·    The allocation of a temporary storage container to house some of the display items whilst works are being conducted;

·    Asbestos removal in the areas noted within the proposed work scope locations; and

·    Contingency considerations to allow for unidentified works that may be found within the wall spaces once uncovered.

 

It is also to be noted that the City has reviewed the existing staircase found on the exterior of the Council Chambers to be salvaged and possibly re-used at the Old Butter Factory.  That staircase has in the interim been assessed by Cotan noting this request, and has been found to not be useful in this regard for the following reasons:

·    The width of the staircase does not meet the compliance width requirement.

·    The fabric that this staircase has been manufactured from does not suit DFES requirements.

·    The tread width and amount of treads does not align to the height as found on the Old Butter Factory.
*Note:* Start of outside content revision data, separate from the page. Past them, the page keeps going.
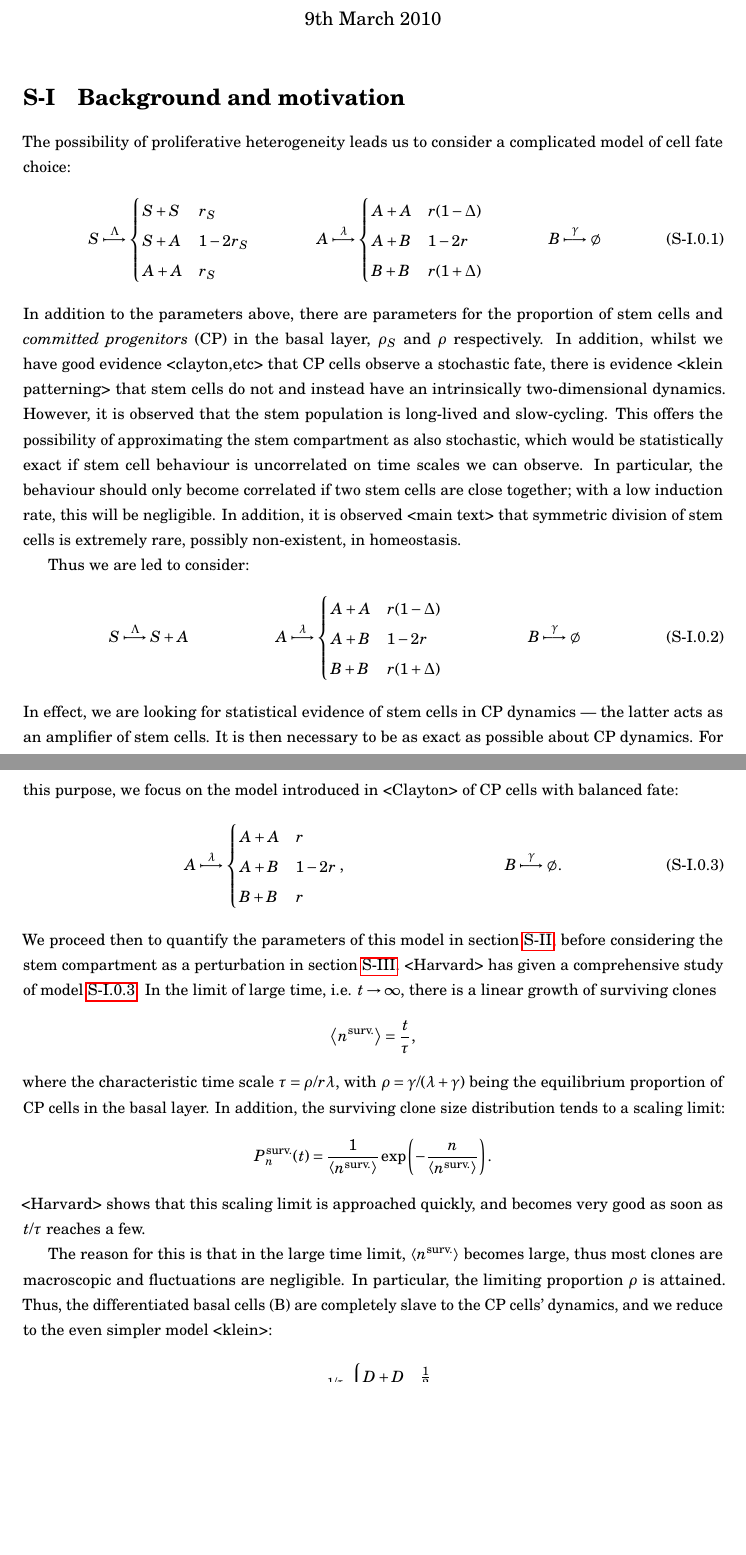
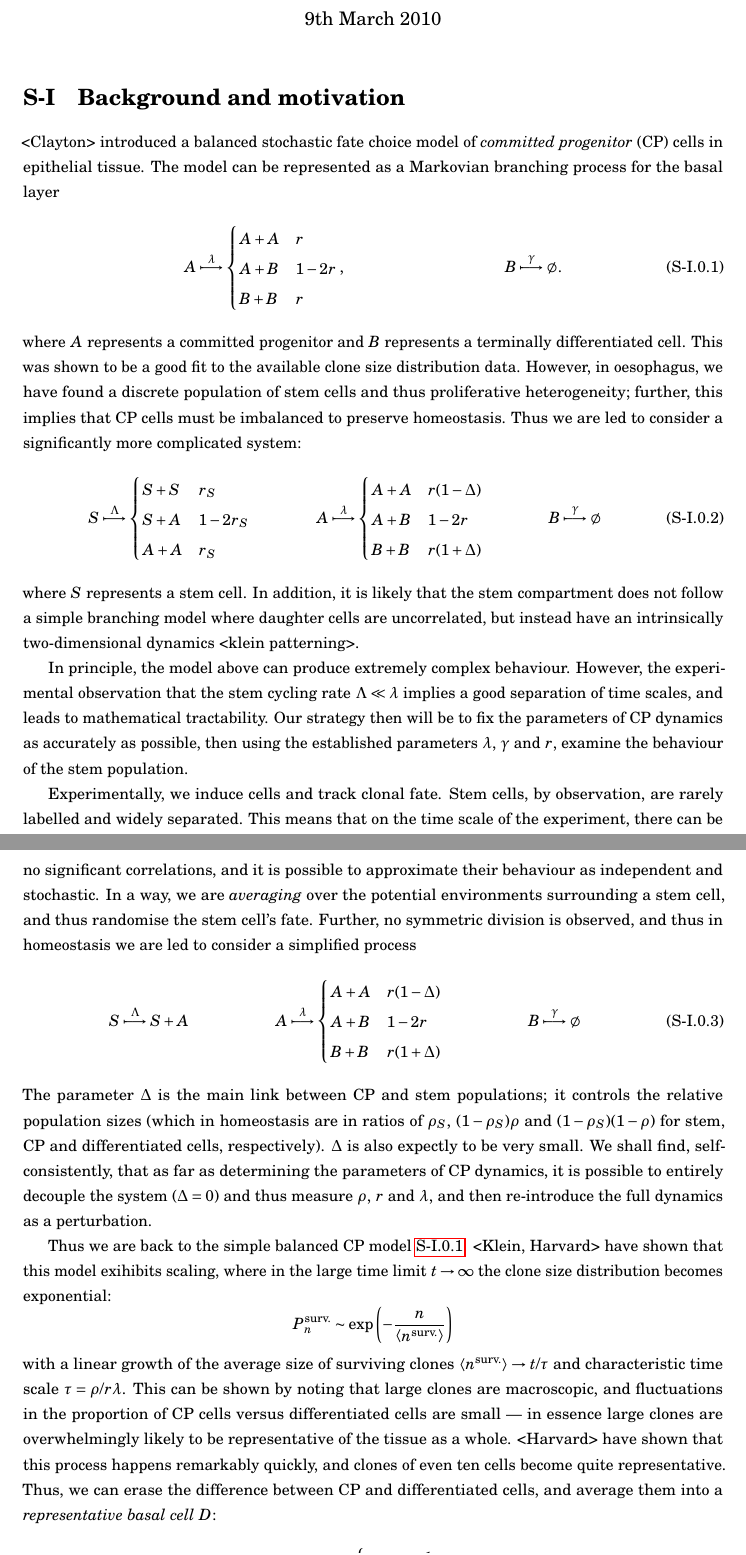
Before and after one commit to genneth/clone-dists, a LaTeX document (supplementary.tex): two parts of pages 1 and 2 of 13, joined at a grey line, cut so that both start at the same text, the shorter picture padded with empty space. Compiled offline with pdfLaTeX.

Commit message:
cleaned up introduction

```diff
--- a/supplementary.tex
+++ b/supplementary.tex
@@ -15,7 +15,7 @@
 \usepackage{microtype}
 \usepackage{nicefrac}
 \usepackage{subfigure}
-\usepackage[unicode=true, pdfusetitle, bookmarks=true, bookmarksnumbered=false, bookmarksopen=false, breaklinks=false, pdfborder={0 0 1}, backref=false, colorlinks=false]{hyperref}
+\usepackage[unicode=true, pdfusetitle, bookmarks=true, bookmarksnumbered=false, bookmarksopen=false, breaklinks=false, pdfborder={0 0 1}, backref=false, colorlinks=false, pdfstartview=FitBH]{hyperref}
 
 \begin{document}
 
@@ -29,7 +29,15 @@
 
 \section{\label{sec:introduction}Background and motivation}
 
-The possibility of proliferative heterogeneity leads us to consider a complicated model of cell fate choice:
+<Clayton> introduced a balanced stochastic fate choice model of \emph{committed progenitor} (CP) cells in epithelial tissue. The model can be represented as a Markovian branching process for the basal layer
+\begin{align}
+A &\overset{\lambda}{\longmapsto} \begin{cases}
+A+A & r \\
+A+B & 1-2r \\
+B+B & r\end{cases}, & B &\overset{\gamma}{\longmapsto} \emptyset.
+\label{eq:basal-model}
+\end{align}
+where $A$ represents a committed progenitor and $B$ represents a terminally differentiated cell. This was shown to be a good fit to the available clone size distribution data. However, in oesophagus, we have found a discrete population of stem cells and thus proliferative heterogeneity; further, this implies that CP cells must be imbalanced to preserve homeostasis. Thus we are led to consider a significantly more complicated system:
 \begin{align}
 S &\overset{\Lambda}{\longmapsto} \begin{cases}
 S+S & r_S \\
@@ -40,29 +48,22 @@ A+B & 1-2r \\
 B+B & r(1+\Delta)\end{cases} & B &\overset{\gamma}{\longmapsto} \emptyset
 \label{eq:really-full-model}
 \end{align}
-In addition to the parameters above, there are parameters for the proportion of stem cells and \emph{committed progenitors} (CP) in the basal layer, $\rho_S$ and $\rho$ respectively. In addition, whilst we have good evidence <clayton,etc> that CP cells observe a stochastic fate, there is evidence <klein patterning> that stem cells do not and instead have an intrinsically two-dimensional dynamics. However, it is observed that the stem population is long-lived and slow-cycling. This offers the possibility of approximating the stem compartment as also stochastic, which would be statistically exact if stem cell behaviour is uncorrelated on time scales we can observe. In particular, the behaviour should only become correlated if two stem cells are close together; with a low induction rate, this will be negligible. In addition, it is observed <main text> that symmetric division of stem cells is extremely rare, possibly non-existent, in homeostasis.
+where $S$ represents a stem cell. In addition, it is likely that the stem compartment does not follow a simple branching model where daughter cells are uncorrelated, but instead have an intrinsically two-dimensional dynamics <klein patterning>.
 
-Thus we are led to consider:
-\begin{align}
+In principle, the model above can produce extremely complex behaviour. However, the experimental observation that the stem cycling rate $\Lambda \ll \lambda$ implies a good separation of time scales, and leads to mathematical tractability. Our strategy then will be to fix the parameters of CP dynamics as accurately as possible, then using the established parameters $\lambda$, $\gamma$ and $r$, examine the behaviour of the stem population.
+
+Experimentally, we induce cells and track clonal fate. Stem cells, by observation, are rarely labelled and widely separated. This means that on the time scale of the experiment, there can be no significant correlations, and it is possible to approximate their behaviour as independent and stochastic. In a way, we are \emph{averaging} over the potential environments surrounding a stem cell, and thus randomise the stem cell's fate. Further, no symmetric division is observed, and thus in homeostasis we are led to consider a simplified process \begin{align}
 S &\overset{\Lambda}{\longmapsto} S+A & A &\overset{\lambda}{\longmapsto} \begin{cases}
 A+A & r(1-\Delta) \\
 A+B & 1-2r \\
 B+B & r(1+\Delta)\end{cases} & B &\overset{\gamma}{\longmapsto} \emptyset
 \label{eq:full-model}
 \end{align}
-In effect, we are looking for statistical evidence of stem cells in CP dynamics --- the latter acts as an amplifier of stem cells. It is then necessary to be as exact as possible about CP dynamics. For this purpose, we focus on the model introduced in <Clayton> of CP cells with balanced fate:
-\begin{align}
-A &\overset{\lambda}{\longmapsto} \begin{cases}
-A+A & r \\
-A+B & 1-2r \\
-B+B & r\end{cases}, & B &\overset{\gamma}{\longmapsto} \emptyset.
-\label{eq:basal-model}
-\end{align}
-We proceed then to quantify the parameters of this model in section \ref{sec:suprabasal-inference}, before considering the stem compartment as a perturbation in section \ref{sec:stem}. <Harvard> has given a comprehensive study of model \ref{eq:basal-model}. In the limit of large time, i.e. $t\rightarrow \infty$, there is a linear growth of surviving clones $$\left\langle n^\textrm{surv.} \right\rangle = \frac{t}{\tau},$$ where the characteristic time scale $\tau = \rho/r\lambda$, with $\rho = \gamma/(\lambda+\gamma)$ being the equilibrium proportion of CP cells in the basal layer. In addition, the surviving clone size distribution tends to a scaling limit: $$P^\textrm{surv.}_n(t) = \frac{1}{\left\langle n^\textrm{surv.} \right\rangle}\exp\left(-\frac{n}{\left\langle n^\textrm{surv.} \right\rangle}\right).$$ <Harvard> shows that this scaling limit is approached quickly, and becomes very good as soon as $t/\tau$ reaches a few.
+The parameter $\Delta$ is the main link between CP and stem populations; it controls the relative population sizes (which in homeostasis are in ratios of $\rho_S$, $(1-\rho_S)\rho$ and $(1-\rho_S)(1-\rho)$ for stem, CP and differentiated cells, respectively). $\Delta$ is also expectly to be very small. We shall find, self-consistently, that as far as determining the parameters of CP dynamics, it is possible to entirely decouple the system ($\Delta = 0$) and thus measure $\rho$, $r$ and $\lambda$, and then re-introduce the full dynamics as a perturbation.
 
-The reason for this is that in the large time limit, $\left\langle n^\textrm{surv.} \right\rangle$ becomes large, thus most clones are macroscopic and fluctuations are negligible. In particular, the limiting proportion $\rho$ is attained. Thus, the differentiated basal cells (B) are completely slave to the CP cells' dynamics, and we reduce to the even simpler model <klein>:
+Thus we are back to the simple balanced CP model \ref{eq:basal-model}. <Klein, Harvard> have shown that this model exihibits scaling, where in the large time limit $t\rightarrow\infty$ the clone size distribution becomes exponential: $$P^\textrm{surv.}_n \sim \exp\left(-\frac{n}{\left\langle n^\textrm{surv.} \right\rangle}\right)$$ with a linear growth of the average size of surviving clones $\left\langle n^\textrm{surv.} \right\rangle \rightarrow t/\tau$ and characteristic time scale $\tau = \rho/r\lambda$. This can be shown by noting that large clones are macroscopic, and fluctuations in the proportion of CP cells versus differentiated cells are small --- in essence large clones are overwhelmingly likely to be representative of the tissue as a whole. <Harvard> have shown that this process happens remarkably quickly, and clones of even ten cells become quite representative. Thus, we can erase the difference between CP and differentiated cells, and average them into a \emph{representative basal cell} $D$:
 \begin{align}
 D &\overset{1/\tau}{\longmapsto} \begin{cases}
 D+D & \frac{1}{2} \\
-\emptyset & \frac{1}{2}\end{cases}\label{eq:simple-balanced-model}.
+\emptyset & \frac{1}{2}\end{cases}\label{eq:simple-balanced-model}
 \end{align}
```
Also changed, not shown: supplementary.tex (18 more changed lines).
·    To use and refabricate the old staircase would be more costly, as the level and amount of changes required are too many. It would be better to start from scratch as was recommended in this review.

 

CONCLUSION

 

As the owners and custodians of the Old Butter Factory, the City of Busselton has a responsibility to ensure that the Old Butter Factory is safe for the public, as well as being fit for the purpose for which it is being used.

 

Implementation of the recommendations of the Cotan Building Report, including the Operating Practices and Procedures by the BHS (Attachment B) outlined in this report will enable the upper floor to be safely re-opened to the public.

 

Tenders have been advertised to verify the true project cost, and closed on 26 November 2015, and a tender review and award under delegation by the CEO can be concluded within two to three weeks from that date.

 

The estimated project value including contingency of $10,000 is reflected in the financial table above, and amounts to a total estimated project cost of $187,000.

 

The City’s Asbestos Removal and Replacement budget is $125,000. It is recommend that due to the extent of asbestos removal required to implement the work recommended in the Building Report, that this is an appropriate use of the this budget. An estimated $28,000 would be drawn from it to fund the associated asbestos works.

 

The balance of the required project budget, this being $159,000, will be drawn, pending Council’s approval, from the Building Reserve Fund 106, noting a financial year end balance of $1.325m.

 

Officers recommend that the Council notes the recommendations in the Cotan Building Report – Compliance & Structural Assessment of First Floor Structure as a practical and appropriate course of action and authorises the CEO to arrange for the work to be undertaken utilising the City’s Asbestos Removal and Replacement budget and the Building Reserve as the appropriate funding sources.

 

OPTIONS

 

Council may also consider the following option:

 

Council may not want to undertake the work outlined in the Building Report (Attachment A) and choose to keep the upper floor closed to the public, but accessible to BHS members as a work space and store room, noting the impact this will have on the operations of the museum.

 

TIMELINE FOR IMPLEMENTATION OF OFFICER RECOMMENDATION

 

Should Council resolve to endorse the Officer recommendation, BHS will be notified immediately of the Council’s decision and a meeting will be established to coordinate implementation of the decision. Works are proposed to be completed this financial year, and are noted under the tender timelines to commence early January 2016, with a completion date 12 weeks later.

 

COMMITTEE RECOMMENDATION AND OFFICER RECOMMENDATION

 

That the Council:

 

1)    Notes the recommendations in the Building Report – Compliance & Structural Assessment of First Floor Structure (included as Attachment A to the agenda report) as a practical and appropriate course of action to enable the Butter Factory upper floor to be re-opened to the public.

 

2)    Acknowledges the proposed use of the Asbestos Removal and Replacement budget for the implementation of the recommended works associated with asbestos.

 

ABSOLUTE MAJORITY DECISION OF COUNCIL REQUIRED

 

3)    Approves an amendment to the 2015/16 adopted budget as follows:

 

 

 

 

 

Budget Account Number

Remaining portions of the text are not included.